### [Stored data]
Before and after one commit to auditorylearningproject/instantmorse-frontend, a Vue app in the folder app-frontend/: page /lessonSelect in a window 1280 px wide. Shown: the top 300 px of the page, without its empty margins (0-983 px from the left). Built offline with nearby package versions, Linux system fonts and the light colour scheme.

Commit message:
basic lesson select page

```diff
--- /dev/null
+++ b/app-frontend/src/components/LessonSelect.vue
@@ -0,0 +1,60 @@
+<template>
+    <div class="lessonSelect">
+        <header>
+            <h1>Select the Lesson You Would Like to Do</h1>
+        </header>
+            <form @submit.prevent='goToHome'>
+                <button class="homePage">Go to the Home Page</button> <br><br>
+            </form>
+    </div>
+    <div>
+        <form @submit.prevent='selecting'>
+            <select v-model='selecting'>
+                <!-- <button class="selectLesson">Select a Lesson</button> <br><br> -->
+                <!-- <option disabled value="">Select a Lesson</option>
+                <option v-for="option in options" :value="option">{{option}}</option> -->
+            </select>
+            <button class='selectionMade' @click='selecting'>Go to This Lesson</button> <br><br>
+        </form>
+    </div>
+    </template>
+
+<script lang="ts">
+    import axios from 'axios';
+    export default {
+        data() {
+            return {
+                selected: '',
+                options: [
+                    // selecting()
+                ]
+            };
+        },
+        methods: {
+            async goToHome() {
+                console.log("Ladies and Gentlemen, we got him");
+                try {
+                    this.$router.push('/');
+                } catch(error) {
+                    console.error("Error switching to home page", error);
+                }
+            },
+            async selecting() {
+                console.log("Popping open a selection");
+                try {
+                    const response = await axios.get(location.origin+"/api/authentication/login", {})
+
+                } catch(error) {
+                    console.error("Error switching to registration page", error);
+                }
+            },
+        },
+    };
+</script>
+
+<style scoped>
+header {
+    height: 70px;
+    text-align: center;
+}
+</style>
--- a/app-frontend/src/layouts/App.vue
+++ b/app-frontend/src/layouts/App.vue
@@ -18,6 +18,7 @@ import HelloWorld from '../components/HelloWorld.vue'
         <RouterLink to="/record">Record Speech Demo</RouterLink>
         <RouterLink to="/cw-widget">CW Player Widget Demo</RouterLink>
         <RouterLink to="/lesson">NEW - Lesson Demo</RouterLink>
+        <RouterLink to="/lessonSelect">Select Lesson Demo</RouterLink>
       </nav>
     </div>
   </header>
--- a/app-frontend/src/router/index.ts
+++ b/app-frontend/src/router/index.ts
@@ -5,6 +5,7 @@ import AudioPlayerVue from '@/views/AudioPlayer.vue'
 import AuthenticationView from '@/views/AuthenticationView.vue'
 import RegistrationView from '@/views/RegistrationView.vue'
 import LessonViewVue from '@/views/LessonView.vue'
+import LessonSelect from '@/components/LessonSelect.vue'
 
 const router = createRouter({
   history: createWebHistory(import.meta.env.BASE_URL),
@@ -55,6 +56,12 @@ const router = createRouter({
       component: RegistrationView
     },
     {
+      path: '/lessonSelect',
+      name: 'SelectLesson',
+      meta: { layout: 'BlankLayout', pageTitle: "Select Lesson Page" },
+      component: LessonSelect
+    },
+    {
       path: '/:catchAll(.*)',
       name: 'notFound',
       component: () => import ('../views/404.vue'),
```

* * *

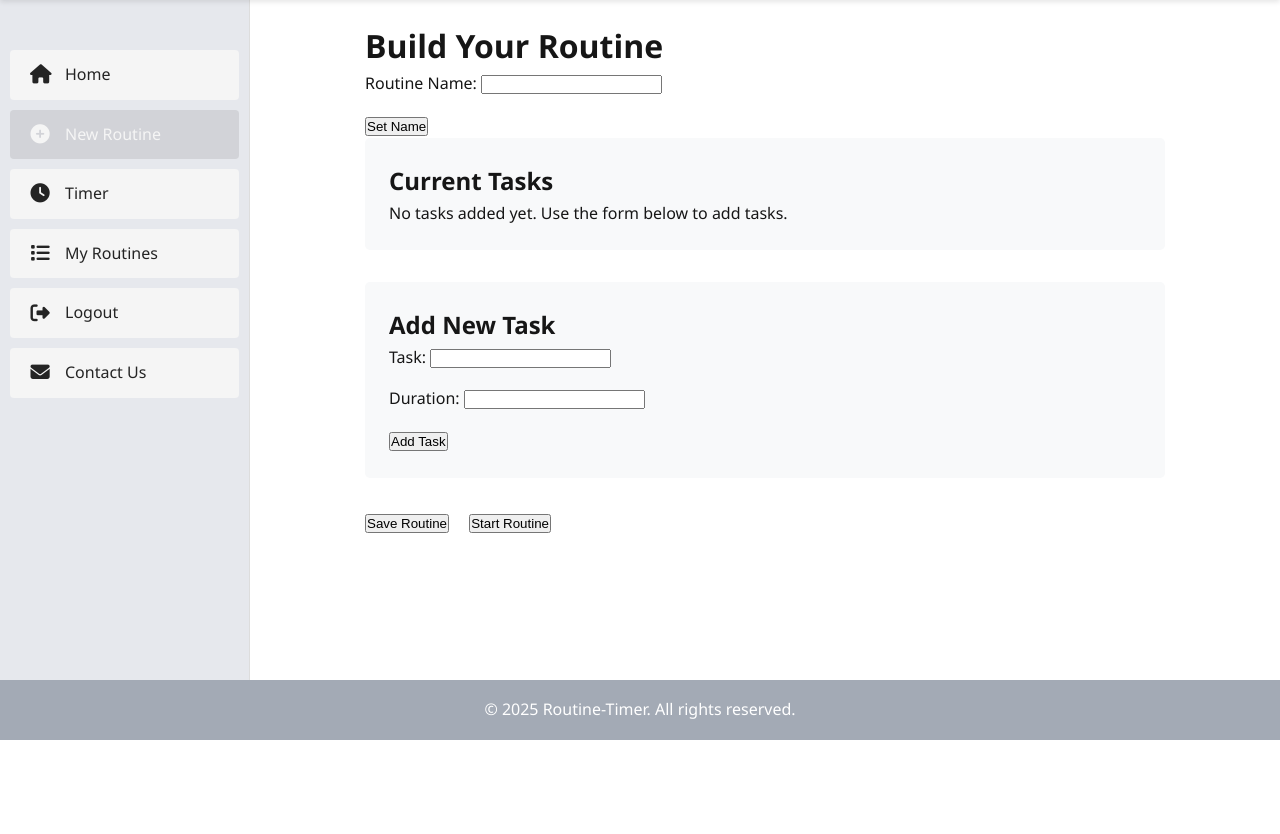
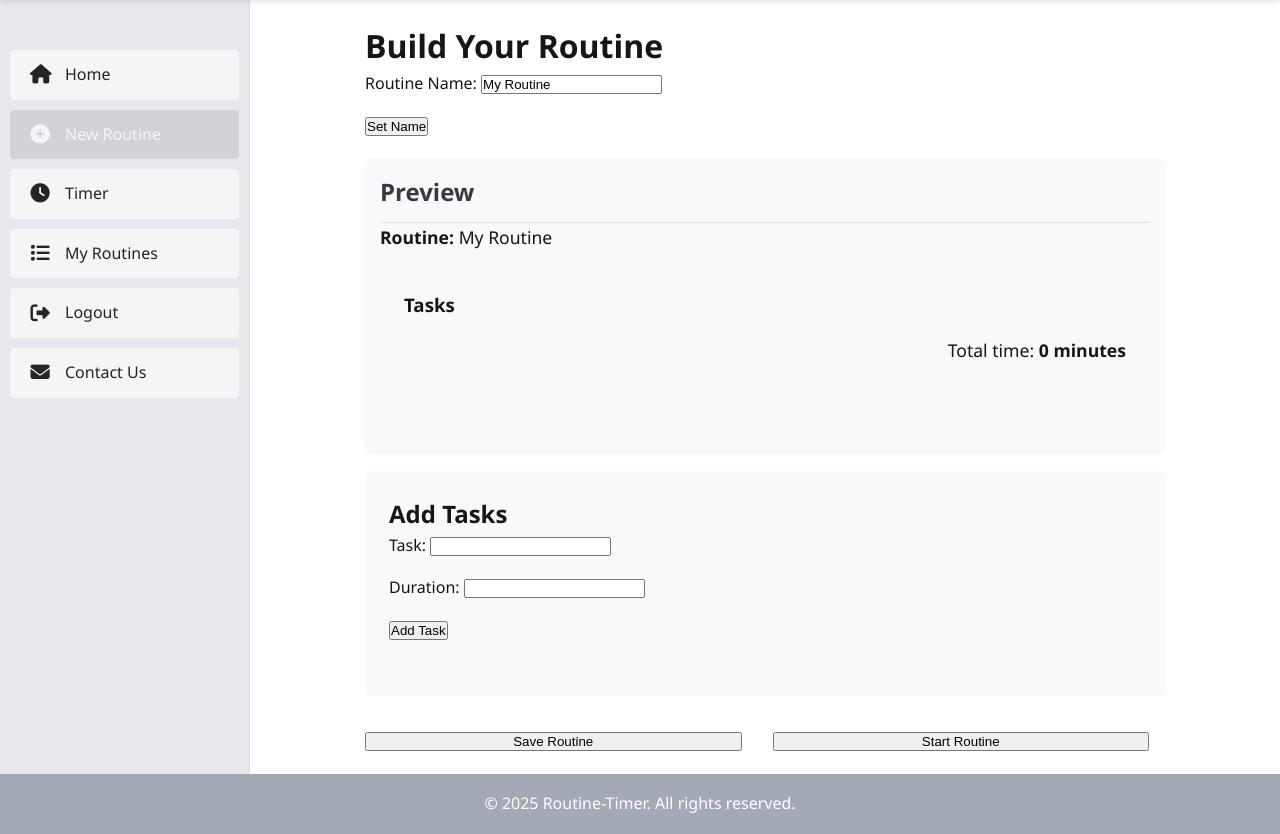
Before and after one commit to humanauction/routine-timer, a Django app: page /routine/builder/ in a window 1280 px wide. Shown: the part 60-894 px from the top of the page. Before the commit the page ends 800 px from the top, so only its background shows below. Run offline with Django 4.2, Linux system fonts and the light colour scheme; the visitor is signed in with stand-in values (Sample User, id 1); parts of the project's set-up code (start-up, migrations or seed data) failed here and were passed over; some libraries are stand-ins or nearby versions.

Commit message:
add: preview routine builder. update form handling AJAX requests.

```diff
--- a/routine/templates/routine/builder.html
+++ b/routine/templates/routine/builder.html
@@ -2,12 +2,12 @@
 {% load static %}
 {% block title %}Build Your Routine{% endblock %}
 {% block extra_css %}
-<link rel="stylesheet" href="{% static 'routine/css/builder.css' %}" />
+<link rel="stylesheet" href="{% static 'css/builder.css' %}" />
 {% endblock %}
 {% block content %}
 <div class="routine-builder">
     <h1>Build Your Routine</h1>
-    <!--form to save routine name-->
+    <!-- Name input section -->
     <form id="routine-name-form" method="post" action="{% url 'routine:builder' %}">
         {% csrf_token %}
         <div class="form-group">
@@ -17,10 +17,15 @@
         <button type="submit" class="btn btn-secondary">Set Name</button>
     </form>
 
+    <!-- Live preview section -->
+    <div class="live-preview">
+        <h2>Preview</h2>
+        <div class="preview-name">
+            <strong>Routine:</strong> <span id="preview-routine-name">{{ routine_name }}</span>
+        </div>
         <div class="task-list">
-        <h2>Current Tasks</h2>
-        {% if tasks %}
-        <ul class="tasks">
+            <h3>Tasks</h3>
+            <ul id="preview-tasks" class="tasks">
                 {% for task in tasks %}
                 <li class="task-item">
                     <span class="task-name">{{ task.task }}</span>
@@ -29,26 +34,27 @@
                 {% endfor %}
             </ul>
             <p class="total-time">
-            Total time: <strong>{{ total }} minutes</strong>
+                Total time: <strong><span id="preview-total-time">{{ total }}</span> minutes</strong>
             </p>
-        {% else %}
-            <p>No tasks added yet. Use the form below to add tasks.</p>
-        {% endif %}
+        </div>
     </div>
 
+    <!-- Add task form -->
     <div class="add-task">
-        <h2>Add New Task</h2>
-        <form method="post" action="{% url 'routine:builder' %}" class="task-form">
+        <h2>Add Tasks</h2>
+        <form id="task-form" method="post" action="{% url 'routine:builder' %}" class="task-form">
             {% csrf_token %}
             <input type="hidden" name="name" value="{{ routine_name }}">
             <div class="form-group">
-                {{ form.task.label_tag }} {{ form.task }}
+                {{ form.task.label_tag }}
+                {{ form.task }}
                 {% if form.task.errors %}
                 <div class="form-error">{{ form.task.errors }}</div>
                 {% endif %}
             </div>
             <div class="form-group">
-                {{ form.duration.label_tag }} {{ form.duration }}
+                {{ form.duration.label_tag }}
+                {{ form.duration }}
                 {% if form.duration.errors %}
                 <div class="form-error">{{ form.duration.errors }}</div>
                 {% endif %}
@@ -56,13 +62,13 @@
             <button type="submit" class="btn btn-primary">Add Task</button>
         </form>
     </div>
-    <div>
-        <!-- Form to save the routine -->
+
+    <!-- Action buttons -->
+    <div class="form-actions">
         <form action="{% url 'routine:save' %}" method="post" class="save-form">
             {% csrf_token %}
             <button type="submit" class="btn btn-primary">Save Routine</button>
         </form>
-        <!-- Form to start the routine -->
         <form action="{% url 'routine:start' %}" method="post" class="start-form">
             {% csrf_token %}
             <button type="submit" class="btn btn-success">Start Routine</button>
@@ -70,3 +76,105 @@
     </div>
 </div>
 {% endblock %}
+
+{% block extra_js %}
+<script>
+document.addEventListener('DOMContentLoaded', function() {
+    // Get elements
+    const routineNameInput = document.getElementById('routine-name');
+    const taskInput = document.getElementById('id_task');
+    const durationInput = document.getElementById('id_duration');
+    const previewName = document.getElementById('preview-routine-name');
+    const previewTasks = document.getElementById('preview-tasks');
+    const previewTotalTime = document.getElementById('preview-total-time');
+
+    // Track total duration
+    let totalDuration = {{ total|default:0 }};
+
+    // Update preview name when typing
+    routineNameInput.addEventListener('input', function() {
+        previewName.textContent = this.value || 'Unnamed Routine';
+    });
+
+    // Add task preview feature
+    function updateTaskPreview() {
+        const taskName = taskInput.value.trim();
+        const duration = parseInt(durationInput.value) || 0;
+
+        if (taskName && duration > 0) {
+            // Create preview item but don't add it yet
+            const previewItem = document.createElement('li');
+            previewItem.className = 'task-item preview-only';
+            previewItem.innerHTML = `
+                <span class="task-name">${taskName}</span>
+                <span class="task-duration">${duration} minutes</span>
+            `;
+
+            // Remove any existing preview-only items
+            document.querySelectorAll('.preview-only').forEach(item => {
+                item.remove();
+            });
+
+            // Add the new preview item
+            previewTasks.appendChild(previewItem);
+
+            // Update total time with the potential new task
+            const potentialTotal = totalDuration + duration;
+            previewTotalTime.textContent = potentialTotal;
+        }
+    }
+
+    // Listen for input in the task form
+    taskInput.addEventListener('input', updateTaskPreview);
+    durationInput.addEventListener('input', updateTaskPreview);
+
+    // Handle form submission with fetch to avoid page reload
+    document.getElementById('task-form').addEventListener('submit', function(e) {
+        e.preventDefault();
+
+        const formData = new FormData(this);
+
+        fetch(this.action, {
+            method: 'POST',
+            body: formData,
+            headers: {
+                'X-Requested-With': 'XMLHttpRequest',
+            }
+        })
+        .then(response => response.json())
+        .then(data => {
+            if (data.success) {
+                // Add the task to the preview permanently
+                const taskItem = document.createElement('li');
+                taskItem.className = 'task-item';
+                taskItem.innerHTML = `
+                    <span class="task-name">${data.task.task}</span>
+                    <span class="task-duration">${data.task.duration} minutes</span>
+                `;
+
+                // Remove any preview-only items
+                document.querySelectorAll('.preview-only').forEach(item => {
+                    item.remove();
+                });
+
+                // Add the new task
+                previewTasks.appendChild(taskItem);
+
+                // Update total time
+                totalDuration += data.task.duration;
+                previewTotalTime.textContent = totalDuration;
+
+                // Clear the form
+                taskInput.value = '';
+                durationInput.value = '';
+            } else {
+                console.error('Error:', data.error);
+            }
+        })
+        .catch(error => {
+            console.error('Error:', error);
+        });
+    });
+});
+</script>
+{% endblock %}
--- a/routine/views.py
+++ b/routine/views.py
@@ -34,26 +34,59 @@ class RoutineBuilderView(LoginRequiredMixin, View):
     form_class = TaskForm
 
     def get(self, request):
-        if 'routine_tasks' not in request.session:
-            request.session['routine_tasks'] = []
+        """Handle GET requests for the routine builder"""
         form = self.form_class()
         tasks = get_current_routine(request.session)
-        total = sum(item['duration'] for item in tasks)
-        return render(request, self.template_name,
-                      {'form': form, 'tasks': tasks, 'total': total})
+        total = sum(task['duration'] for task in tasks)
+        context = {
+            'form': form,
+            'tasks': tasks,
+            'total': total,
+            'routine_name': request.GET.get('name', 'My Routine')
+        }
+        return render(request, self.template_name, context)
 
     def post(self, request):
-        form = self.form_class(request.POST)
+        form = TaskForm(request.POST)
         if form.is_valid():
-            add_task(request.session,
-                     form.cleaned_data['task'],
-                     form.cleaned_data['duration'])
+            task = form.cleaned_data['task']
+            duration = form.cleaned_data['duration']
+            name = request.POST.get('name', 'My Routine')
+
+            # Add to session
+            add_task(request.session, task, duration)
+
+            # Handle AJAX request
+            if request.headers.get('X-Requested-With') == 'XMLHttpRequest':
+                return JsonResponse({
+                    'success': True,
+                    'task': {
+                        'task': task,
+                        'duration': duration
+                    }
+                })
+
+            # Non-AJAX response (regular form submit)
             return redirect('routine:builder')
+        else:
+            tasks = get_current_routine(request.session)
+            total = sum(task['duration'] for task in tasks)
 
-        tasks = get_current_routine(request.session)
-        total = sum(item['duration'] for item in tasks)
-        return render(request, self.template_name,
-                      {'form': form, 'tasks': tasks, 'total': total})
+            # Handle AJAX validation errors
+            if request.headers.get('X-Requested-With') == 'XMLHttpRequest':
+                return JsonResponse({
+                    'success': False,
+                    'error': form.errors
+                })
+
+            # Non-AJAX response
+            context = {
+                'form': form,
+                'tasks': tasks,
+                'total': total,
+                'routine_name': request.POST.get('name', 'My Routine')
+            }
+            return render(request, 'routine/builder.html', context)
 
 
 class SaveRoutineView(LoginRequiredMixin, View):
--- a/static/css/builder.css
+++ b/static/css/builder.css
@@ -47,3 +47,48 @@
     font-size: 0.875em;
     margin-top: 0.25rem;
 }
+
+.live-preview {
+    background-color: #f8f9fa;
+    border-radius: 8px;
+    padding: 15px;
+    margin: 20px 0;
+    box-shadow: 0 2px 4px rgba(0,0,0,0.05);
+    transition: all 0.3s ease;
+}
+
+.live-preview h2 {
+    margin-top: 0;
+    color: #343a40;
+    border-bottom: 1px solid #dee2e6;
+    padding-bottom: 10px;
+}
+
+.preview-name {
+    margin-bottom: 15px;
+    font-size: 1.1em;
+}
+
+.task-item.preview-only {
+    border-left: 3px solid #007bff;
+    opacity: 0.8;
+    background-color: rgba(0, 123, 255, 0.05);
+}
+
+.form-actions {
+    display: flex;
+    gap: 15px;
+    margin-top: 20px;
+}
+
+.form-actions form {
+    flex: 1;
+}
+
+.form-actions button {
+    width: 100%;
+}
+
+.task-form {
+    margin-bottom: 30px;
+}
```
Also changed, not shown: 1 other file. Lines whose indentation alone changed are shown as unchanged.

==

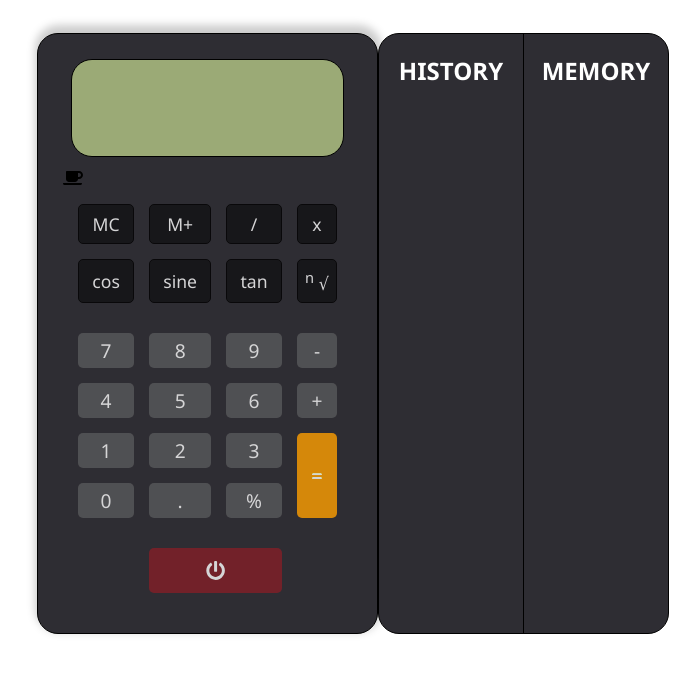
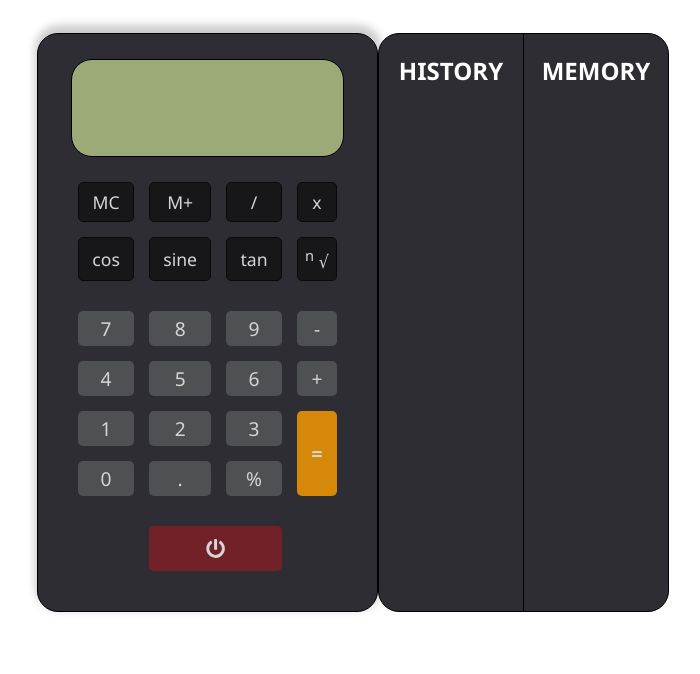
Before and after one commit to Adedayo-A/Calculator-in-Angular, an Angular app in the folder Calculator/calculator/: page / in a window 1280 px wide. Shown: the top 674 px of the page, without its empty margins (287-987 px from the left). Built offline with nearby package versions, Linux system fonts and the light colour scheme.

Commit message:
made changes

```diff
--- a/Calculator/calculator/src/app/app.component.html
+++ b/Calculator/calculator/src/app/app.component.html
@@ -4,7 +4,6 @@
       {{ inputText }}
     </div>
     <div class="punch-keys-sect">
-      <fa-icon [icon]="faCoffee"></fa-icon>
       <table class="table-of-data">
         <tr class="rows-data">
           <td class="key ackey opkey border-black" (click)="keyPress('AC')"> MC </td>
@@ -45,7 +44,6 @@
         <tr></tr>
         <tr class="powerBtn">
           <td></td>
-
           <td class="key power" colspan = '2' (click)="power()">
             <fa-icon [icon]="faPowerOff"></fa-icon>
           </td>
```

### [Instructions to follow]
Filter the data down to the lines that contain the string "selecting", and copy them.

### [Answer for the task]
+        <form @submit.prevent='selecting'>
+            <select v-model='selecting'>
+            <button class='selectionMade' @click='selecting'>Go to This Lesson</button> <br><br>
+                    // selecting()
+            async selecting() {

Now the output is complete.